Index 2024
88/ 180
Score : 57.15
Political indicator
Economic indicator
Legislative indicator
Social indicator
Security indicator
Index 2023
107/ 180
Score : 55.2
Political indicator
Economic indicator
Legislative indicator
Social indicator
Security indicator

Press freedom has suffered a systemic crisis since 2021. The scandal of the wiretapping of journalists by the National Intelligence Service (EYP) has yet to be cleared up, as is the case regarding the murder of veteran crime reporter Giorgos Karaivaz in 2021. SLAPP procedures are common and a journalist was arbitrarily convicted of spreading fake news in 2023.

Media landscape

The population’s trust in the media has been one of the lowest in Europe for many years. A few large privately owned groups like Alter Ego Media coexist alongside hundreds of news sites, which contributes to a high fragmentation of the media landscape. Similarly, a few entrepreneurs run the vast majority of media outlets, while being involved in other highly regulated business sectors. Some of them have close ties to the country’s political elite. As a result, the press is very polarised.

Political context

The government spokesperson is responsible for overseeing the public media, which endangers their editorial independence. The broadcasting regulator, the National Council for Radio and Television (NCRTV), accused of being slow and inefficient, has not been significantly overhauled by either the current or the previous government. The National Intelligence Service (EYP), which is overseen by the prime minister, was involved in the surveillance of journalists, many of whom were targeted by the Predator spyware.

Legal framework

Despite constitutional guarantees, press freedom has been challenged at the legislative level. New laws passed by Parliament, meant to provide better protections for citizens against arbitrary surveillance, in response to the Predatorgate wiretapping scandal, fall short of European standards. A new media bill has led to the creation of a controversial ethics committee. Without any hard evidence, a journalist was convicted under the criminal code of spreading false information, while an amendment passed in 2023 increases the risk of journalists being jailed for defamation.

Economic context

The financial crisis of the last decade, combined with declining readership and advertising budgets, has called into question the long-term survival of many media outlets. The impact of the new legislation aimed at increasing transparency of media ownership and funding remains to be seen.

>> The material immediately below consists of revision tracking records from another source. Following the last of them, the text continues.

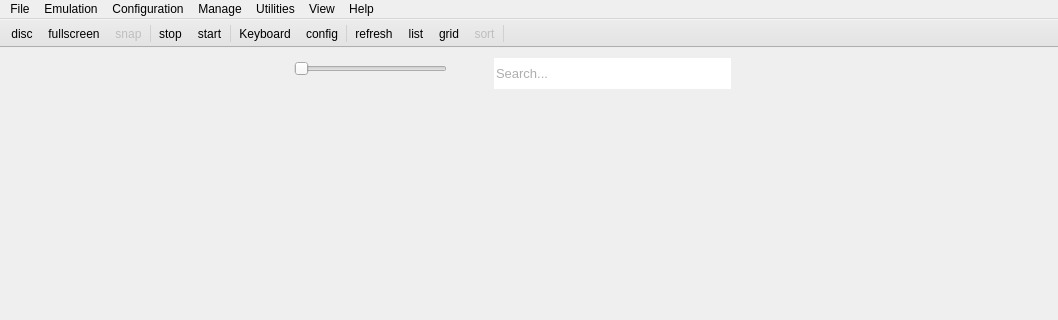
First picture: the form in rpcs3/rpcs3qt/main_window.ui, repository RPCS3/rpcs3, before the edit; both pictures show x 0 to 1058 and y 0 to 320 of the 1058 by 580 pixel window.
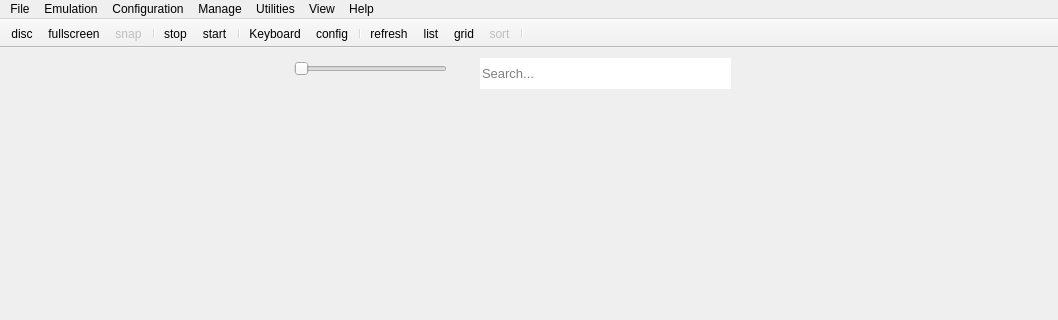
Second picture: the form after the edit. Icons and pictures are not drawn.

Commit message: stylesheets: make toolbar styles more accessible

```diff
--- a/rpcs3/rpcs3qt/main_window.ui
+++ b/rpcs3/rpcs3qt/main_window.ui
@@ -69,10 +69,6 @@
     <property name="focusPolicy">
      <enum>Qt::ClickFocus</enum>
     </property>
-    <property name="styleSheet">
-     <string notr="true">color:#5e5e5e;
-margin-left:14px;</string>
-    </property>
     <property name="frame">
      <bool>false</bool>
     </property>
@@ -295,12 +291,6 @@
    <property name="windowTitle">
     <string>Show tool bar</string>
    </property>
-   <property name="styleSheet">
-    <string notr="true">QToolBar { background-color: rgba(227, 227, 227, 255); }
-QToolBar::separator {background-color: #D1D1D1; width: 1px; margin-top: 2px; margin-bottom: 2px;}
-QSlider { background-color: rgba(227, 227, 227, 255); }
-QLineEdit { background-color: rgba(227, 227, 227, 255); }</string>
-   </property>
    <property name="movable">
     <bool>false</bool>
    </property>
```
Left out of the diff: 2 changed lines with no effect on the pictures. The commit also changes 6 other files.
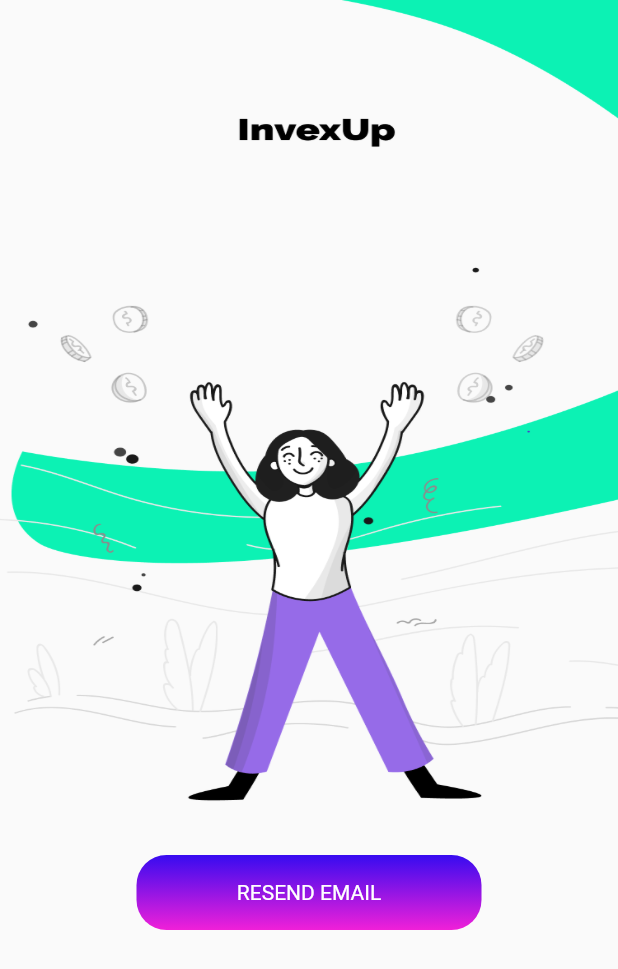
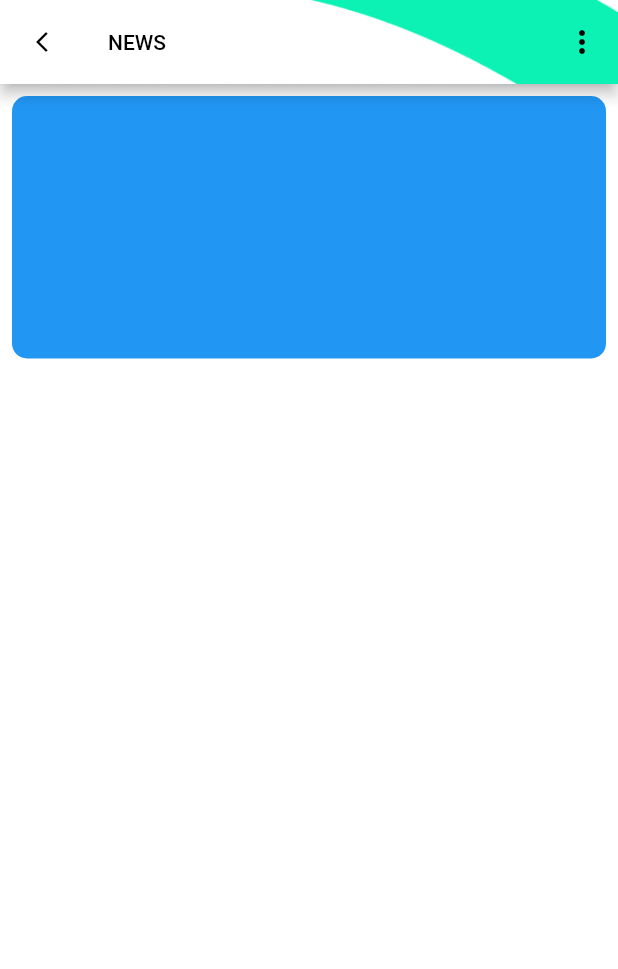
Before and after one commit to iqra32/InvexupTradingApp, a Flutter app: the Confirmedpw screen opened directly, after a tap on "RESEND EMAIL", on a phone screen of 412 x 824 dp. Shown: the top 969 px of the screen. Run offline on Flutter 3.47's test engine with Material 2 defaults, Android fonts, the phone set to English and light mode, and no system bars; our stand-ins replace flutter_screenutil, splashscreen.

Commit message:
news screen start

```diff
--- a/lib/Screen/confirmedpw.dart
+++ b/lib/Screen/confirmedpw.dart
@@ -1,4 +1,5 @@
 import 'package:flutter/material.dart';
+import 'package:tradix/Screen/newsscreen.dart';
 import 'package:tradix/general/appColor.dart';
 
 class Confirmedpw extends StatefulWidget {
@@ -22,7 +23,7 @@ class _ConfirmedpwState extends State<Confirmedpw> {
             decoration: const BoxDecoration(
               image: DecorationImage(
                 image: AssetImage(
-                  'assets/Group43.png',
+                  'assets/new.png',
                 ),
                 fit: BoxFit.fill,
               ),
@@ -31,10 +32,10 @@ class _ConfirmedpwState extends State<Confirmedpw> {
           SizedBox(height: 20.0),
           GestureDetector(
             onTap: () {
-              // Navigator.pushReplacement(
-              //   context,
-              //   MaterialPageRoute(builder: (context) => Confirmedpw()),
-              // );
+              Navigator.pushReplacement(
+                context,
+                MaterialPageRoute(builder: (context) => NewsScreen()),
+              );
             },
             child: Container(
               height: 50,
--- /dev/null
+++ b/lib/Screen/newsscreen.dart
@@ -0,0 +1,59 @@
+import 'package:flutter/material.dart';
+
+class NewsScreen extends StatefulWidget {
+  NewsScreen({Key? key}) : super(key: key);
+
+  @override
+  State<NewsScreen> createState() => _NewsScreenState();
+}
+
+class _NewsScreenState extends State<NewsScreen> {
+  @override
+  Widget build(BuildContext context) {
+    return Scaffold(
+      backgroundColor: Colors.white,
+      appBar: AppBar(
+        leading: Icon(
+          Icons.arrow_back_ios_new,
+          color: Colors.black,
+          size: 16.0,
+        ),
+        actions: [
+          IconButton(
+            icon: const Icon(
+              Icons.more_vert,
+              color: Colors.black,
+            ),
+            onPressed: () {},
+          )
+        ],
+        backgroundColor: Colors.white,
+        title: Text(
+          'NEWS',
+          style: TextStyle(color: Colors.black, fontSize: 14),
+        ),
+        flexibleSpace: Container(
+          decoration: BoxDecoration(
+              image: DecorationImage(
+                  image: const AssetImage('assets/bgappbar.png'),
+                  fit: BoxFit.fill)),
+        ),
+      ),
+      body: Column(
+        children: [
+          Padding(
+            padding: const EdgeInsets.all(8.0),
+            child: Container(
+              height: 175,
+              width: double.infinity,
+              decoration: BoxDecoration(
+                color: Colors.blue,
+                borderRadius: BorderRadius.circular(10.0),
+              ),
+            ),
+          ),
+        ],
+      ),
+    );
+  }
+}
--- a/lib/main.dart
+++ b/lib/main.dart
@@ -13,8 +13,7 @@ class MyApp extends StatelessWidget {
   // This widget is the root of your application.
   @override
   Widget build(BuildContext context) {
-    // double width = MediaQuery.of(context).size.width;
-    // double height = MediaQuery.of(context).size.height;
+
     return ScreenUtilInit(builder: (context, child) {
       designSize:
       Size(375, 812);
--- a/pubspec.yaml
+++ b/pubspec.yaml
@@ -68,6 +68,8 @@ flutter:
     - assets/Group43.png
     - assets/login.png
     - assets/chnagepw.png
+    - assets/bgappbar.png
+    - assets/new.png
   #   - images/a_dot_ham.jpeg
 
   # An image asset can refer to one or more resolution-specific "variants", see
```
Also changed, not shown: assets/bgappbar.png (added), assets/new.png (added), pubspec.lock.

Sociocultural context

The premises of some media outlets are regularly attacked by far-left and far-right activists who see them as ideological enemies. In addition, female journalists frequently face sexism in the workplace.


The police regularly resort to violence and arbitrary bans to obstruct journalistic coverage of demonstrations and the refugee crisis on the Greek islands. Journalists have been the victims of physical attacks during sporting events and in front of their homes. Despite arrests made in April 2023, the murder of veteran crime reporter Giorgos Karaivaz, who was gunned down in broad daylight in front of his Athens home in 2021, has yet to be resolved. The limited scope of a working group on the protection of journalists is preventing it from addressing Greek journalism’s systemic crisis.

Abuses in real time in Greece

Killed since 1st January 2024
0 journalists
0 media workers
Detained as of today
0 journalists
0 media workers